Yet much of what we know about its history has been overshadowed by myth and legend.
In fact, when the bell arrived from England in 1752, the rim actually cracked upon the first test of its clapper. After local foundry men re-cast the bell, the tone it made was so unattractive they re-cast it yet again before it finally rang out a resonant E-flat. Contrary to legend, the twice re-cast bell did not actually ring out on July 4 , 1776 at the signing of the Declaration of Independence, nor do we even know when and how it acquired its signature crack, though that probably didn’t happen until the 1840s.
Perhaps the least known part of its history, and the most intriguing, is that it was the abolitionists who gave the Liberty Bell its famous name. The bell is inscribed with Leviticus 25:10, “Proclaim liberty throughout all the land unto all the inhabitants thereof.” The verse refers to the Year of Jubilee when slaves were to be set free in accordance with Hebrew tradition. William Lloyd Garrison, abolitionist and publisher of The Liberator, seizing upon the verse’s true context, re-printed a poem, “The Liberty Bell,” in 1844. The poem’s potent line “Ring it, til the slave be free” was a rebuke; that despite its inscription, the bell did not proclaim liberty to all the inhabitants of the land so long as slavery was allowed to persist.
You see, the bell is much like America’s story—we were forged with great ideals inscribed upon our original design. Yet we have cast and re-cast how we live towards that original idea, righting wrongs and correcting course time and again, often at an incredible cost.
But this is what I love most about America. However far we tread away from our ideal or however threatened our liberties feel–“we the people” have found our path back to freedom. In these times of deep racial and political division, we must remember we have been here before as a nation.
After his assassination, President Lincoln’s body was laid inside Independence Hall with the Liberty Bell and its inscription placed directly overhead. Only a small fraction of those wishing to view the body were able to enter, but as many as 140,000 visitors paid their respects that day. According to reports, the line to get in was never less than three miles long.
I find it incredibly providential that Abraham Lincoln—the man who delivered freedom to the slaves—was given his final honor while lying below a bell named by abolitionists, bearing a verse that commanded the rest of us to fight for freedom.
Whether you’re black or white, Democrat or Republican, The Liberty Bell’s true story reminds Americans of all stripes that our nation’s history—and future—belongs to us all. It challenges us to tear down systems that hold us captive and honor the price great men and women have paid to cast and re-cast the American mold to form a more perfect union.

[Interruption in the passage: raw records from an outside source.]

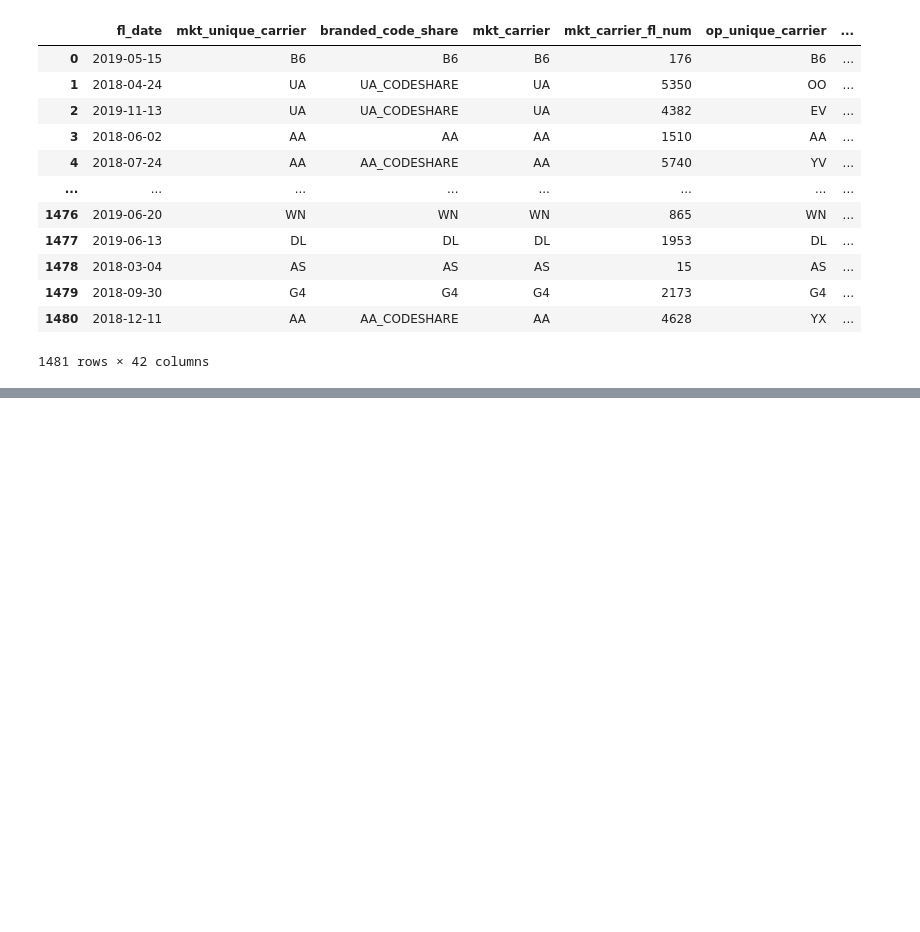
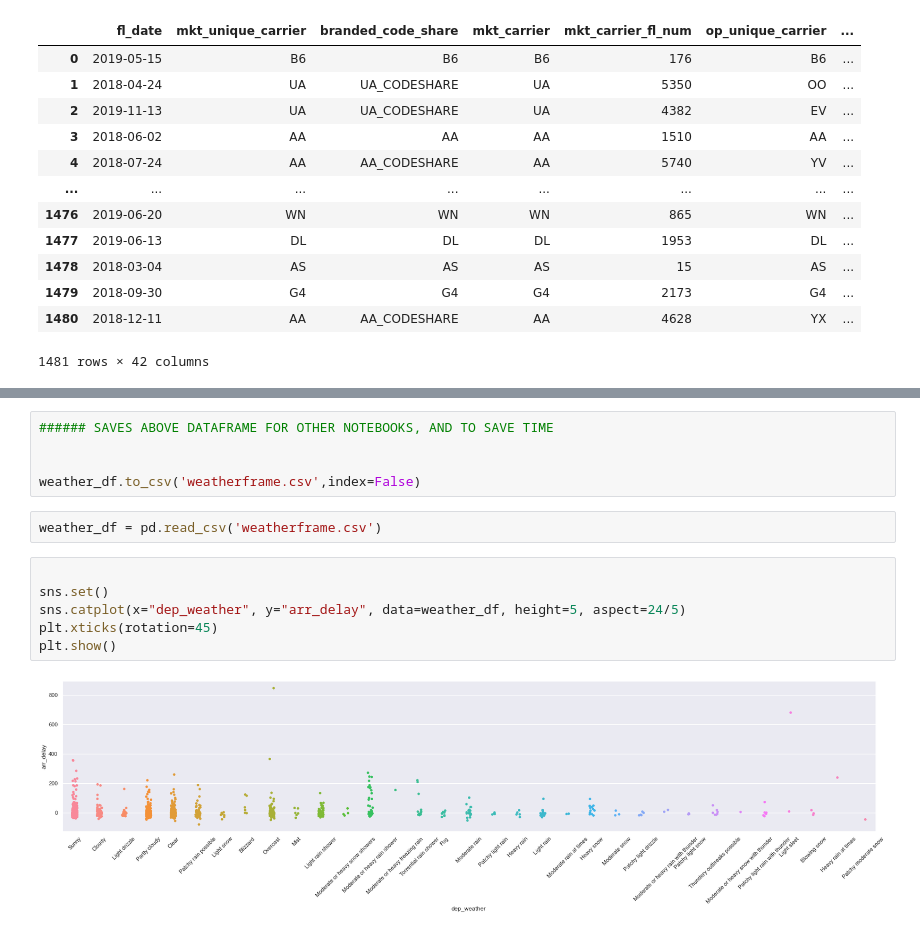
Before and after one commit to Richlorr/MidtermFlights, a Jupyter notebook: TESTING.ipynb, the cells around one changed output, grey strips where cells are left out. Saved outputs shown, nothing was run; the diff lists cells and outputs as text; blank space fills up the shorter version.

```diff
--- a/TESTING.ipynb
+++ b/TESTING.ipynb
@@ -277,0 +350,15 @@ data
+# %%
+###### SAVES ABOVE DATAFRAME FOR OTHER NOTEBOOKS, AND TO SAVE TIME
+
+
+weather_df.to_csv('weatherframe.csv',index=False)
+# %%
+weather_df = pd.read_csv('weatherframe.csv')
+# %%
+
+sns.set()
+sns.catplot(x="dep_weather", y="arr_delay", data=weather_df, height=5, aspect=24/5)
+plt.xticks(rotation=45)
+plt.show()
+# %% [output]
+[figure, added]
```
Also changed, not shown: parts of 36 cells of this notebook.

The Liberty Bell proclaims who America truly is, even when she seems to be finding her way. As Lincoln aptly stated in his Second Inaugural Address as the Civil War was drawing to a close, “With malice toward none, with charity for all, with firmness in the right as God gives us to see the right, let us strive on to finish the work we are in… to do all which may achieve and cherish a just and lasting peace...”